By Nikita Braxton-Benjamin

THE AMENDMENTS to the Bail Amendment Bill are expected to be debated in Parliament on Friday.
“The Bail Amendment Bill is before the House or Representatives. We will debate the amendments approved by the Senate on Friday next and that bill hopefully will be passed ... When it becomes law it will bite into the neck and back of the criminal element that is terrorizing our society,” Attorney General Anand Ramlogan said yesterday.
The Attorney General explained that criminals will have one strike and no bail for 120 days for the first instance and if the State starts to prosecute within 120 days, they will remain behind bars for up to a year within which time the case should finish. If it is not then, at the end of a year, they can apply for bail.

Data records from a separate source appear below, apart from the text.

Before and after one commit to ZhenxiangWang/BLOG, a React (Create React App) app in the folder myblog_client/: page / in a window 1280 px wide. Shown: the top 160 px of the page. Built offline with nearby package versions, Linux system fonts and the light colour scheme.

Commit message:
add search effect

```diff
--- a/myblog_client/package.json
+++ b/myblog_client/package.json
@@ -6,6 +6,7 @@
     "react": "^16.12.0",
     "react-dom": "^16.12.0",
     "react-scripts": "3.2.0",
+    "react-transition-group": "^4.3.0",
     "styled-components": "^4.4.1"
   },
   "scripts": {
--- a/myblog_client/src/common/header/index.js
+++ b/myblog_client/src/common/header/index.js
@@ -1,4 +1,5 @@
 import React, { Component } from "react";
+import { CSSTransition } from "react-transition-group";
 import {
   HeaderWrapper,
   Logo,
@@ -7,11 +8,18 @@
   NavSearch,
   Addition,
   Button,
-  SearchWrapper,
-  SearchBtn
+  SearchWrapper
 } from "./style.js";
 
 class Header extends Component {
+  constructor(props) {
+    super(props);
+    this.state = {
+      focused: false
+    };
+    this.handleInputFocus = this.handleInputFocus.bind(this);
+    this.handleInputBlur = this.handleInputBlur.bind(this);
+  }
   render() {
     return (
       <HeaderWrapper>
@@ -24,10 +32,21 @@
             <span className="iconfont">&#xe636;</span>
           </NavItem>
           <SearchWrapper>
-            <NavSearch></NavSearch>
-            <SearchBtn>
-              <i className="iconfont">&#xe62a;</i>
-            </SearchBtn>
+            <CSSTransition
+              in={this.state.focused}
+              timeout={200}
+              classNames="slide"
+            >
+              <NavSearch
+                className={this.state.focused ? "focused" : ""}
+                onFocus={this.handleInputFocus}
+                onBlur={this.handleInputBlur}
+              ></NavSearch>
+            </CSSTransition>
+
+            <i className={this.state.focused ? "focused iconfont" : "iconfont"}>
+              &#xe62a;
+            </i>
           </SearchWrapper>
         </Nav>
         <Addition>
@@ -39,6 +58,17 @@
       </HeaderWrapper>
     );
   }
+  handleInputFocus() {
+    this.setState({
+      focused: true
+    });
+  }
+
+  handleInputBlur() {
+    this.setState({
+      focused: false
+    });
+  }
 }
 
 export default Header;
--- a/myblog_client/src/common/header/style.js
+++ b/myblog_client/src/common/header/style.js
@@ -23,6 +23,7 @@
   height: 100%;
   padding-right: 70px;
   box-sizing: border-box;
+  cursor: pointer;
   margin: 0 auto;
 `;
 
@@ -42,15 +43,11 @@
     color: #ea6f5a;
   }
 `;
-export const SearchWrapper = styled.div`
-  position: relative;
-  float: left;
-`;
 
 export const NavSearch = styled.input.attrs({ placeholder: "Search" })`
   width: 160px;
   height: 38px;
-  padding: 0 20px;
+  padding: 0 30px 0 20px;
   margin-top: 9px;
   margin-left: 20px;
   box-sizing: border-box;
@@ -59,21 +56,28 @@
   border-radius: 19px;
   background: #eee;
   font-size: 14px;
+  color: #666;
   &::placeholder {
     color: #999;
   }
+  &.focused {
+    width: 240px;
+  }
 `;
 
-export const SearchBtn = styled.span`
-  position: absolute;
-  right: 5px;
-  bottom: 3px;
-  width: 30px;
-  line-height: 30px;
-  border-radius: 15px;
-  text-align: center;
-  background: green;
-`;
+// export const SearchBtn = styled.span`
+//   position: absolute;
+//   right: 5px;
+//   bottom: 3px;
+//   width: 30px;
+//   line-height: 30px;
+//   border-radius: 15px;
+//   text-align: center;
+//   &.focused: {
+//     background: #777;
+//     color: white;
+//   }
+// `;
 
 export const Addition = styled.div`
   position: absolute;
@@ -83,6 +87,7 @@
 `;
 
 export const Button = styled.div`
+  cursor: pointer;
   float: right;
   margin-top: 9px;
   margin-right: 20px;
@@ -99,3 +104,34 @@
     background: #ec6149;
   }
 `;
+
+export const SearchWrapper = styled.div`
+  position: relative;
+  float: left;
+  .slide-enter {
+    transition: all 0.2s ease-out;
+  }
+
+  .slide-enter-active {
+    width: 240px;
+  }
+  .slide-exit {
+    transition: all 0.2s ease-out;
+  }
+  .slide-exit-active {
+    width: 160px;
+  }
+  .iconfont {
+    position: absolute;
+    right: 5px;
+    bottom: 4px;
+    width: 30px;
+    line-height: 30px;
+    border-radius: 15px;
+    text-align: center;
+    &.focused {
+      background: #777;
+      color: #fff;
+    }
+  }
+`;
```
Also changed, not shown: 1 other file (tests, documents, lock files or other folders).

“If you have two strikes that’s two convictions for serious, violent, dangerous crimes, then you will get no bail until your trial,” he said.
Ramlogan was speaking to reporters during a family day at Palmiste Park, San Fernando.

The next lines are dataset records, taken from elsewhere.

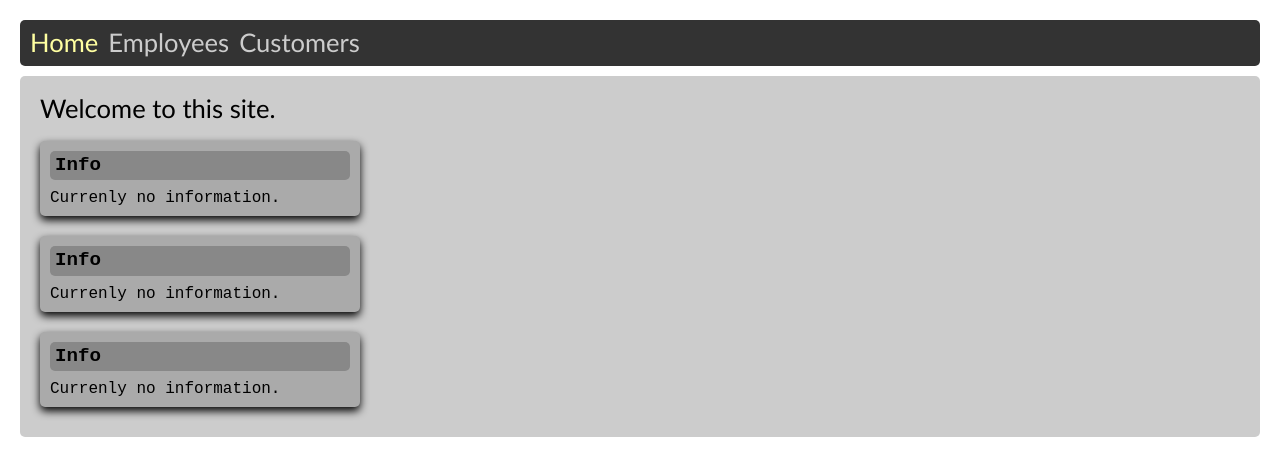
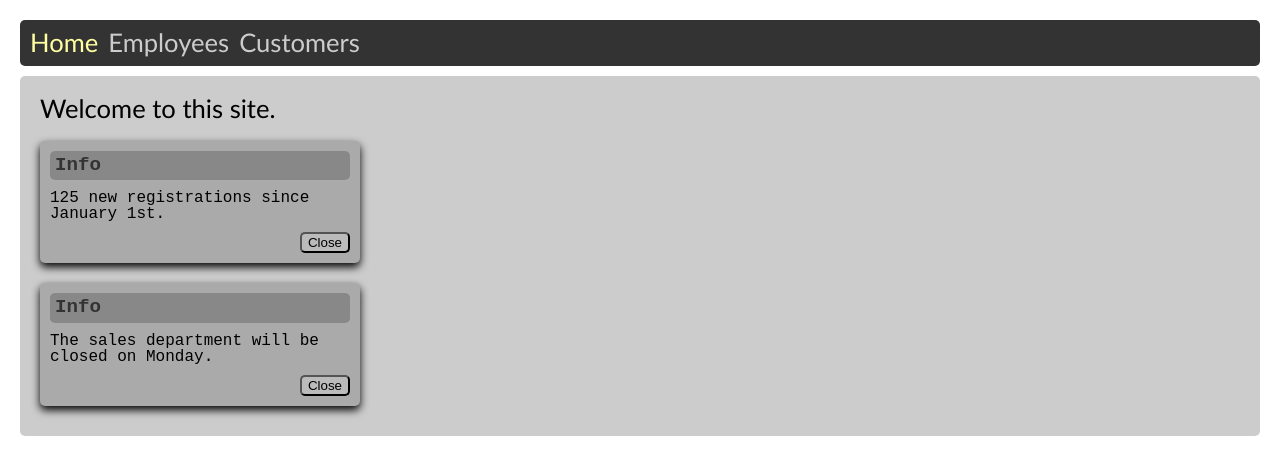
Before and after one commit to edwardtanguay/react-two-components-share-functionality-hoc, a React (Create React App) app: page / in a window 1280 px wide. Shown: the top 476 px of the page. Built offline with nearby package versions, Linux system fonts and the light colour scheme.

Commit message:
infobox changes

```diff
--- a/src/components/InfoBox.js
+++ b/src/components/InfoBox.js
@@ -1,3 +1,4 @@
+import { useState } from 'react';
 import styled from 'styled-components';
 
 const Container = styled.div`
@@ -10,8 +11,9 @@ const Container = styled.div`
 	box-shadow: 0 4px 8px 0 black;
 `;
 
-const Title = styled.div`
-	background-color: ${props => props.status === 'warning' ? 'tomato !important' : '#888 !important'};
+const Header = styled.div`
+	background-color: ${props => props.status === 'warning' ? '#510505 !important' : '#888 !important'};
+	color: ${props => props.status === 'warning' ? '#d29700 !important' : '#333 !important'};
 	font-size: 1.2rem;
 	padding: 5px;
 	border-radius: 5px;
@@ -24,11 +26,41 @@ const Body = styled.div`
 	margin: 10px 0 0 0;
 `;
 
-export const InfoBox = ({ children, status, width = '300px', title="Info" }) => {
+const Button = styled.button`
+	float: right;
+	background: #bbb;
+	border-radius: 5px;
+`;
+
+const Clear = styled.div`
+	clear: both;
+`;
+
+export const InfoBox = ({ children, status = "normal", width = '300px', title = "Info", message = "", allowClosing = false }) => {
+	const [isVisible, setIsVisible] = useState(true);
+
+	const handleClose = () => {
+		setIsVisible(false);
+	}
+
 	return (
-		<Container className="infoBox" width={width}>
-			<Title status={status}>{title}</Title>
-			<Body>{children === undefined ? 'Currenly no information.' : children}</Body>
-		</Container >
+		<>
+			{isVisible && (
+				<Container className="infoBox" width={width}>
+					<Header status={status}>{title}</Header>
+					<Body>{children === undefined && message === '' ? '(currenly no information)' : children}
+						{message !== "" && (
+							<p>{message}</p>
+						)}
+					</Body>
+					{allowClosing && (
+						<>
+							<Button onClick={handleClose}>Close</Button>
+							<Clear />
+						</>
+					)}
+				</Container >
+			)}
+		</>
 	)
 }
--- a/src/pages/PageCustomers.js
+++ b/src/pages/PageCustomers.js
@@ -3,7 +3,9 @@ const PageCustomers = ({InfoBox, customers}) => {
 		<>
 			<h1>{customers.length} Customers</h1>
 			<p>This is the customer page.</p>
-			<InfoBox/>
+			<InfoBox title="Missing Data" status="warning">
+				<p>Note that some customer information will not be available until next Monday.</p>
+			</InfoBox>
 		</>
 	)
 }
--- a/src/pages/PageHome.js
+++ b/src/pages/PageHome.js
@@ -2,9 +2,8 @@ const PageHome = ({InfoBox}) => {
 	return (
 		<>
 			<p>Welcome to this site.</p>
-			<InfoBox/>
-			<InfoBox/>
-			<InfoBox/>
+			<InfoBox message="125 new registrations since January 1st." allowClosing="true"/>
+			<InfoBox message="The sales department will be closed on Monday." allowClosing="true"/>
 		</>
 	)
 }
```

The launch was done with Youths on a Mission in collaboration with the youth arm of the United National Congress (UNC).
Commenting on the judiciary’s response to statements made in Senate last week during debate on the Bail Amendment Bill where Ramlogan and two Independent senators cited the “fear factor” as the probable reason for judges and magistrates granting bail to seasoned criminals and offenders, Ramlogan yesterday said that he was “simply echoing the comments” expressed in the parliament when the People’s National Movement (PNM) amended the Bail Bill back in August 1994.

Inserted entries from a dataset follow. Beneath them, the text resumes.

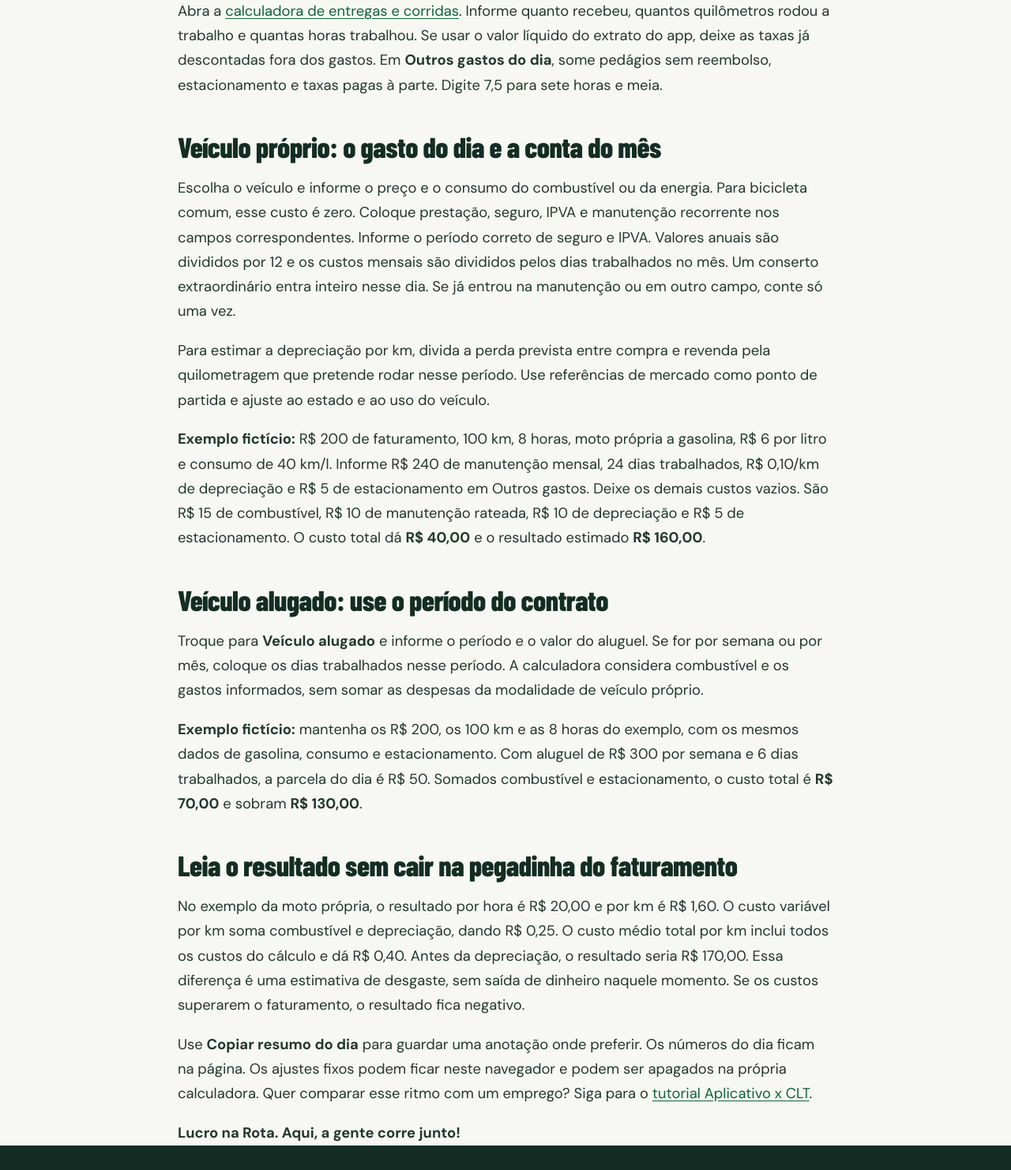
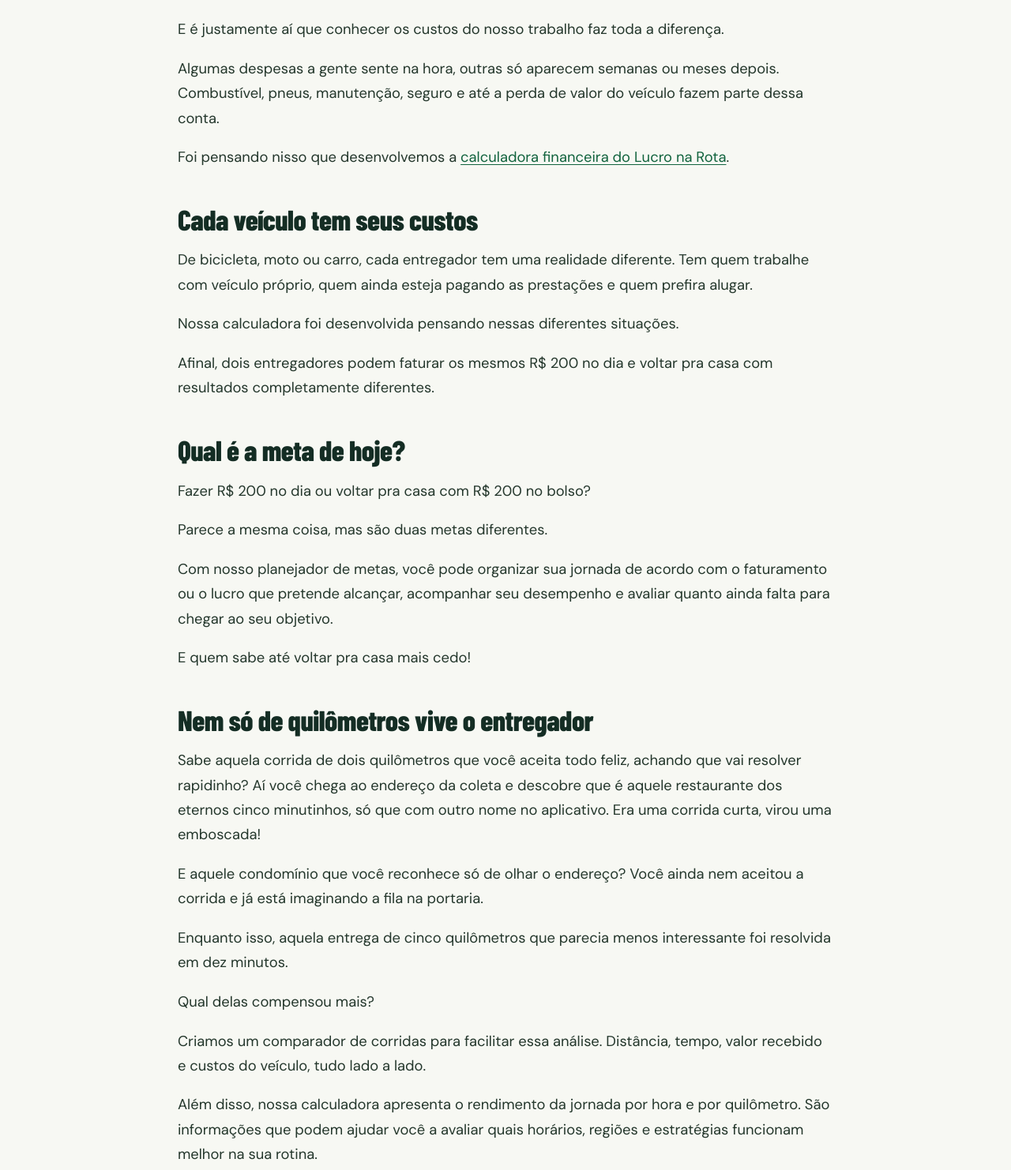
Before and after one commit to buniorcomj/calculadora-entregadores, a plain HTML site: page noticias/tutorial-calculadora-financeira.html in a window 1280 px wide. Shown: the part 599-2081 px from the top of the page at 79% size. Drawn offline with Linux system fonts and the light colour scheme.

Commit message:
Atualiza matéria da calculadora com metas, corridas e humor da rotina

```diff
--- a/noticias/tutorial-calculadora-financeira.html
+++ b/noticias/tutorial-calculadora-financeira.html
@@ -7,7 +7,7 @@
   <meta name="referrer" content="strict-origin-when-cross-origin">
   <meta name="theme-color" content="#142d24">
   <title>Rodou o dia todo. Quanto sobrou no bolso? | Lucro na Rota</title>
-  <meta name="description" content="Preencha a calculadora com exemplos de veículo próprio e alugado e entenda o resultado por hora e por quilômetro.">
+  <meta name="description" content="Conheça a calculadora financeira do Lucro na Rota, uma ferramenta gratuita que queremos aperfeiçoar junto com você.">
   <link rel="canonical" href="https://buniorcomj.github.io/calculadora-entregadores/noticias/tutorial-calculadora-financeira.html">
   <link rel="stylesheet" href="../assets/css/site.css">
   <link rel="stylesheet" href="../assets/css/editorial.css">
@@ -42,22 +42,45 @@
         <div class="editorial-shell">
           <p class="editorial-topic">Dinheiro e economia</p>
           <h1>Rodou o dia todo. Quanto sobrou no bolso?</h1>
-          <p>Preencha a calculadora com exemplos de veículo próprio e alugado e entenda o resultado por hora e por quilômetro.</p>
+          <p>Conheça a calculadora financeira do Lucro na Rota, uma ferramenta gratuita que queremos aperfeiçoar junto com você.</p>
         </div>
       </header>
       <div class="editorial-shell editorial-prose">
-        <h2>Comece pelo dia que você quer entender</h2>
-        <p>Abra a <a href="../calculadora/">calculadora de entregas e corridas</a>. Informe quanto recebeu, quantos quilômetros rodou a trabalho e quantas horas trabalhou. Se usar o valor líquido do extrato do app, deixe as taxas já descontadas fora dos gastos. Em <strong>Outros gastos do dia</strong>, some pedágios sem reembolso, estacionamento e taxas pagas à parte. Digite 7,5 para sete horas e meia.</p>
-        <h2>Veículo próprio: o gasto do dia e a conta do mês</h2>
-        <p>Escolha o veículo e informe o preço e o consumo do combustível ou da energia. Para bicicleta comum, esse custo é zero. Coloque prestação, seguro, IPVA e manutenção recorrente nos campos correspondentes. Informe o período correto de seguro e IPVA. Valores anuais são divididos por 12 e os custos mensais são divididos pelos dias trabalhados no mês. Um conserto extraordinário entra inteiro nesse dia. Se já entrou na manutenção ou em outro campo, conte só uma vez.</p>
-        <p>Para estimar a depreciação por km, divida a perda prevista entre compra e revenda pela quilometragem que pretende rodar nesse período. Use referências de mercado como ponto de partida e ajuste ao estado e ao uso do veículo.</p>
-        <p><strong>Exemplo fictício:</strong> R$ 200 de faturamento, 100 km, 8 horas, moto própria a gasolina, R$ 6 por litro e consumo de 40 km/l. Informe R$ 240 de manutenção mensal, 24 dias trabalhados, R$ 0,10/km de depreciação e R$ 5 de estacionamento em Outros gastos. Deixe os demais custos vazios. São R$ 15 de combustível, R$ 10 de manutenção rateada, R$ 10 de depreciação e R$ 5 de estacionamento. O custo total dá <strong>R$ 40,00</strong> e o resultado estimado <strong>R$ 160,00</strong>.</p>
-        <h2>Veículo alugado: use o período do contrato</h2>
-        <p>Troque para <strong>Veículo alugado</strong> e informe o período e o valor do aluguel. Se for por semana ou por mês, coloque os dias trabalhados nesse período. A calculadora considera combustível e os gastos informados, sem somar as despesas da modalidade de veículo próprio.</p>
-        <p><strong>Exemplo fictício:</strong> mantenha os R$ 200, os 100 km e as 8 horas do exemplo, com os mesmos dados de gasolina, consumo e estacionamento. Com aluguel de R$ 300 por semana e 6 dias trabalhados, a parcela do dia é R$ 50. Somados combustível e estacionamento, o custo total é <strong>R$ 70,00</strong> e sobram <strong>R$ 130,00</strong>.</p>
-        <h2>Leia o resultado sem cair na pegadinha do faturamento</h2>
-        <p>No exemplo da moto própria, o resultado por hora é R$ 20,00 e por km é R$ 1,60. O custo variável por km soma combustível e depreciação, dando R$ 0,25. O custo médio total por km inclui todos os custos do cálculo e dá R$ 0,40. Antes da depreciação, o resultado seria R$ 170,00. Essa diferença é uma estimativa de desgaste, sem saída de dinheiro naquele momento. Se os custos superarem o faturamento, o resultado fica negativo.</p>
-        <p>Use <strong>Copiar resumo do dia</strong> para guardar uma anotação onde preferir. Os números do dia ficam na página. Os ajustes fixos podem ficar neste navegador e podem ser apagados na própria calculadora. Quer comparar esse ritmo com um emprego? Siga para o <a href="./tutorial-aplicativo-x-clt.html">tutorial Aplicativo x CLT</a>.</p>
+        <p>Tem dia que a gente roda bastante, faz um bom faturamento e volta pra casa satisfeito. Tem dia que roda menos, fatura um pouco menos, mas acaba colocando mais dinheiro no bolso.</p>
+        <p>E é justamente aí que conhecer os custos do nosso trabalho faz toda a diferença.</p>
+        <p>Algumas despesas a gente sente na hora, outras só aparecem semanas ou meses depois. Combustível, pneus, manutenção, seguro e até a perda de valor do veículo fazem parte dessa conta.</p>
+        <p>Foi pensando nisso que desenvolvemos a <a href="../calculadora/">calculadora financeira do Lucro na Rota</a>.</p>
+        <h2>Cada veículo tem seus custos</h2>
+        <p>De bicicleta, moto ou carro, cada entregador tem uma realidade diferente. Tem quem trabalhe com veículo próprio, quem ainda esteja pagando as prestações e quem prefira alugar.</p>
+        <p>Nossa calculadora foi desenvolvida pensando nessas diferentes situações.</p>
+        <p>Afinal, dois entregadores podem faturar os mesmos R$ 200 no dia e voltar pra casa com resultados completamente diferentes.</p>
+        <h2>Qual é a meta de hoje?</h2>
+        <p>Fazer R$ 200 no dia ou voltar pra casa com R$ 200 no bolso?</p>
+        <p>Parece a mesma coisa, mas são duas metas diferentes.</p>
+        <p>Com nosso planejador de metas, você pode organizar sua jornada de acordo com o faturamento ou o lucro que pretende alcançar, acompanhar seu desempenho e avaliar quanto ainda falta para chegar ao seu objetivo.</p>
+        <p>E quem sabe até voltar pra casa mais cedo!</p>
+        <h2>Nem só de quilômetros vive o entregador</h2>
+        <p>Sabe aquela corrida de dois quilômetros que você aceita todo feliz, achando que vai resolver rapidinho? Aí você chega ao endereço da coleta e descobre que é aquele restaurante dos eternos cinco minutinhos, só que com outro nome no aplicativo. Era uma corrida curta, virou uma emboscada!</p>
+        <p>E aquele condomínio que você reconhece só de olhar o endereço? Você ainda nem aceitou a corrida e já está imaginando a fila na portaria.</p>
+        <p>Enquanto isso, aquela entrega de cinco quilômetros que parecia menos interessante foi resolvida em dez minutos.</p>
+        <p>Qual delas compensou mais?</p>
+        <p>Criamos um comparador de corridas para facilitar essa análise. Distância, tempo, valor recebido e custos do veículo, tudo lado a lado.</p>
+        <p>Além disso, nossa calculadora apresenta o rendimento da jornada por hora e por quilômetro. São informações que podem ajudar você a avaliar quais horários, regiões e estratégias funcionam melhor na sua rotina.</p>
+        <h2>E na hora da fome?</h2>
+        <p>Tem gente que sai às sete da manhã e só volta às dez da noite. Tem quem almoce em casa antes de sair e quem prefira encerrar o expediente mais cedo para jantar com a família.</p>
+        <p>Levar marmita, comer fora ou voltar pra casa durante o expediente?</p>
+        <p>Aliás, dependendo do restaurante onde você vai retirar o pedido, é melhor levar a marmita do almoço e a da janta!</p>
+        <p>Brincadeiras à parte, cada escolha tem seus custos, seja em dinheiro, deslocamento ou tempo.</p>
+        <p>Será que trabalhar até as dez da noite compensa mais do que parar às oito e jantar em casa? Quanto essas duas horas realmente acrescentam ao seu lucro?</p>
+        <p>São pequenas decisões do dia a dia que também podem fazer diferença no resultado do mês.</p>
+        <p>E nem tudo precisa ser medido em dinheiro. Ter mais tempo para a família, descansar ou simplesmente fazer aquilo de que você gosta também tem seu valor.</p>
+        <h2>Uma calculadora feita para a comunidade</h2>
+        <p>Essa é a primeira versão da nossa ferramenta, e queremos que ela evolua junto com a comunidade.</p>
+        <p>Sentiu falta de alguma informação? Encontrou algo que poderia funcionar melhor? Tem alguma sugestão que facilitaria ainda mais o seu dia a dia?</p>
+        <p>Conta pra gente!</p>
+        <p>Quem está na rua todos os dias conhece situações que nem sempre aparecem na tela de um computador. E é justamente essa troca de experiências que queremos trazer para o Lucro na Rota.</p>
+        <p>Nossa calculadora é gratuita e continuará sendo. Queremos construir uma ferramenta cada vez mais completa, com a participação de quem realmente vai utilizá-la.</p>
+        <p><a href="../calculadora/">Acesse nossas ferramentas</a>, experimente e conte pra gente o que achou.</p>
         <p><strong>Lucro na Rota. Aqui, a gente corre junto!</strong></p>
       </div>
     </article>
```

He said PNM member Hedwige Bereaux had then said, “... we also have a situation because judges and magistrates are not immune to terror ... I believe that some judicial officers because of fear of reprisals from the criminals exercise discretion in favour.”
The Attorney General outlined several bills that will be bought to Parliament including the “new, simplified and more efficient modern version of the abolition of Preliminary Enquires Bill” and a miscellaneous bill to deal with matters pertaining to jury and witness tampering. He also spoke of several initiatives undertaken by the Ministry of National Security to improve the crime detection rate.
He sought to clarify a newspaper article which said that he had given Acting Commissioner of Police Stephen Williams a failing grade.
“I did not in-fact give him a failing grade that was an interpretation that was put there but was not in fact a quote ... On issue of serious crime I am satisfied with the performance of the Commissioner of Police. On the area of high homicide rate, I think there is room for improvement,” he said.
On the Prime Minister Kamla Persad-Bissessar saying that a declaration was drafted to tackle the illegal drug trade in this region, during the recently concluded Community of Latin American and Caribbean States (CELAC) meeting in Cuba, Ramlogan said it will be premature to comment on the laws and after the Prime Minster
briefs the Cabinet as to what transpired at the summit, a more informed comment can be made.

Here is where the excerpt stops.